- _Instructions to follow_
Repeat exactly each line of the data provided below.

- _Task material_
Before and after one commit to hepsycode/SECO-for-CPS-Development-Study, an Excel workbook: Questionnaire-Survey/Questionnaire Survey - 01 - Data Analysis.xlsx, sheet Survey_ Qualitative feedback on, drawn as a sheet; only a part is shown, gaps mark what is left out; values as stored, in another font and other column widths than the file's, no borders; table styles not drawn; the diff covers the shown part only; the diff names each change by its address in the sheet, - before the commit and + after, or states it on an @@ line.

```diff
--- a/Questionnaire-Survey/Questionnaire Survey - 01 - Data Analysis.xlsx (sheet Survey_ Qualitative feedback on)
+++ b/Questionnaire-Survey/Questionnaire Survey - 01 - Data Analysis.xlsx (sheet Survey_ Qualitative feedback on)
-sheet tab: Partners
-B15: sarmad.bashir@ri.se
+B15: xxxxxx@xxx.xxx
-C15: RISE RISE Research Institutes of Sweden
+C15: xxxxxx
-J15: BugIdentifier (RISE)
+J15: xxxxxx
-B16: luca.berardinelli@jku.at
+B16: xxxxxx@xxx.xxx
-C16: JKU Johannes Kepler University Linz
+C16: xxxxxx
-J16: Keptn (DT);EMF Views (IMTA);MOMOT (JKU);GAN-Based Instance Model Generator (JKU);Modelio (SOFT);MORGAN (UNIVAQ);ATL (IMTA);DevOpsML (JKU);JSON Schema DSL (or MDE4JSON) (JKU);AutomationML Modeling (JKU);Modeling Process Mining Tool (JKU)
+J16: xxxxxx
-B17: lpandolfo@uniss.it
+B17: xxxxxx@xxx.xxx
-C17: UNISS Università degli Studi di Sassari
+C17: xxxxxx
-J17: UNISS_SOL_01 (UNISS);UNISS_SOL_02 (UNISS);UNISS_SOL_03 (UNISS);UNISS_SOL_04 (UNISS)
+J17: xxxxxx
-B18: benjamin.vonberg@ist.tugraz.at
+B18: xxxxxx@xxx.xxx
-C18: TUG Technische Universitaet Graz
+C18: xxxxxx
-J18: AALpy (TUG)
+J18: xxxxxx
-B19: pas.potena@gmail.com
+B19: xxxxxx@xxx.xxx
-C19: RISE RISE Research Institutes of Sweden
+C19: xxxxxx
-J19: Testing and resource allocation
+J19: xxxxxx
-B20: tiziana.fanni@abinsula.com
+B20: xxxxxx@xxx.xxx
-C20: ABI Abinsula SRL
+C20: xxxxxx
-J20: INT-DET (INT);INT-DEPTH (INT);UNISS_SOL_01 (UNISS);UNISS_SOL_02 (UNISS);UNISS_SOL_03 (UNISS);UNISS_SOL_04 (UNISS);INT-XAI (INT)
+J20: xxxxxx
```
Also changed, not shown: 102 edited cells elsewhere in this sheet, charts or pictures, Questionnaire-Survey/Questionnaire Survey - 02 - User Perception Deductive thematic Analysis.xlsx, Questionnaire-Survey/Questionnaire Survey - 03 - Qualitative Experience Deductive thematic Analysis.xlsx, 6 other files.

- _Result_
Before and after one commit to hepsycode/SECO-for-CPS-Development-Study, an Excel workbook: Questionnaire-Survey/Questionnaire Survey - 01 - Data Analysis.xlsx, sheet Survey_ Qualitative feedback on, drawn as a sheet; only a part is shown, gaps mark what is left out; values as stored, in another font and other column widths than the file's, no borders; table styles not drawn; the diff covers the shown part only; the diff names each change by its address in the sheet, - before the commit and + after, or states it on an @@ line.

```diff
--- a/Questionnaire-Survey/Questionnaire Survey - 01 - Data Analysis.xlsx (sheet Survey_ Qualitative feedback on)
+++ b/Questionnaire-Survey/Questionnaire Survey - 01 - Data Analysis.xlsx (sheet Survey_ Qualitative feedback on)
-sheet tab: Partners
-B15: sarmad.bashir@ri.se
+B15: xxxxxx@xxx.xxx
-C15: RISE RISE Research Institutes of Sweden
+C15: xxxxxx
-J15: BugIdentifier (RISE)
+J15: xxxxxx
-B16: luca.berardinelli@jku.at
+B16: xxxxxx@xxx.xxx
-C16: JKU Johannes Kepler University Linz
+C16: xxxxxx
-J16: Keptn (DT);EMF Views (IMTA);MOMOT (JKU);GAN-Based Instance Model Generator (JKU);Modelio (SOFT);MORGAN (UNIVAQ);ATL (IMTA);DevOpsML (JKU);JSON Schema DSL (or MDE4JSON) (JKU);AutomationML Modeling (JKU);Modeling Process Mining Tool (JKU)
+J16: xxxxxx
-B17: lpandolfo@uniss.it
+B17: xxxxxx@xxx.xxx
-C17: UNISS Università degli Studi di Sassari
+C17: xxxxxx
-J17: UNISS_SOL_01 (UNISS);UNISS_SOL_02 (UNISS);UNISS_SOL_03 (UNISS);UNISS_SOL_04 (UNISS)
+J17: xxxxxx
-B18: benjamin.vonberg@ist.tugraz.at
+B18: xxxxxx@xxx.xxx
-C18: TUG Technische Universitaet Graz
+C18: xxxxxx
-J18: AALpy (TUG)
+J18: xxxxxx
-B19: pas.potena@gmail.com
+B19: xxxxxx@xxx.xxx
-C19: RISE RISE Research Institutes of Sweden
+C19: xxxxxx
-J19: Testing and resource allocation
+J19: xxxxxx
-B20: tiziana.fanni@abinsula.com
+B20: xxxxxx@xxx.xxx
-C20: ABI Abinsula SRL
+C20: xxxxxx
-J20: INT-DET (INT);INT-DEPTH (INT);UNISS_SOL_01 (UNISS);UNISS_SOL_02 (UNISS);UNISS_SOL_03 (UNISS);UNISS_SOL_04 (UNISS);INT-XAI (INT)
+J20: xxxxxx
```
Also changed, not shown: 102 edited cells elsewhere in this sheet, charts or pictures, Questionnaire-Survey/Questionnaire Survey - 02 - User Perception Deductive thematic Analysis.xlsx, Questionnaire-Survey/Questionnaire Survey - 03 - Qualitative Experience Deductive thematic Analysis.xlsx, 6 other files.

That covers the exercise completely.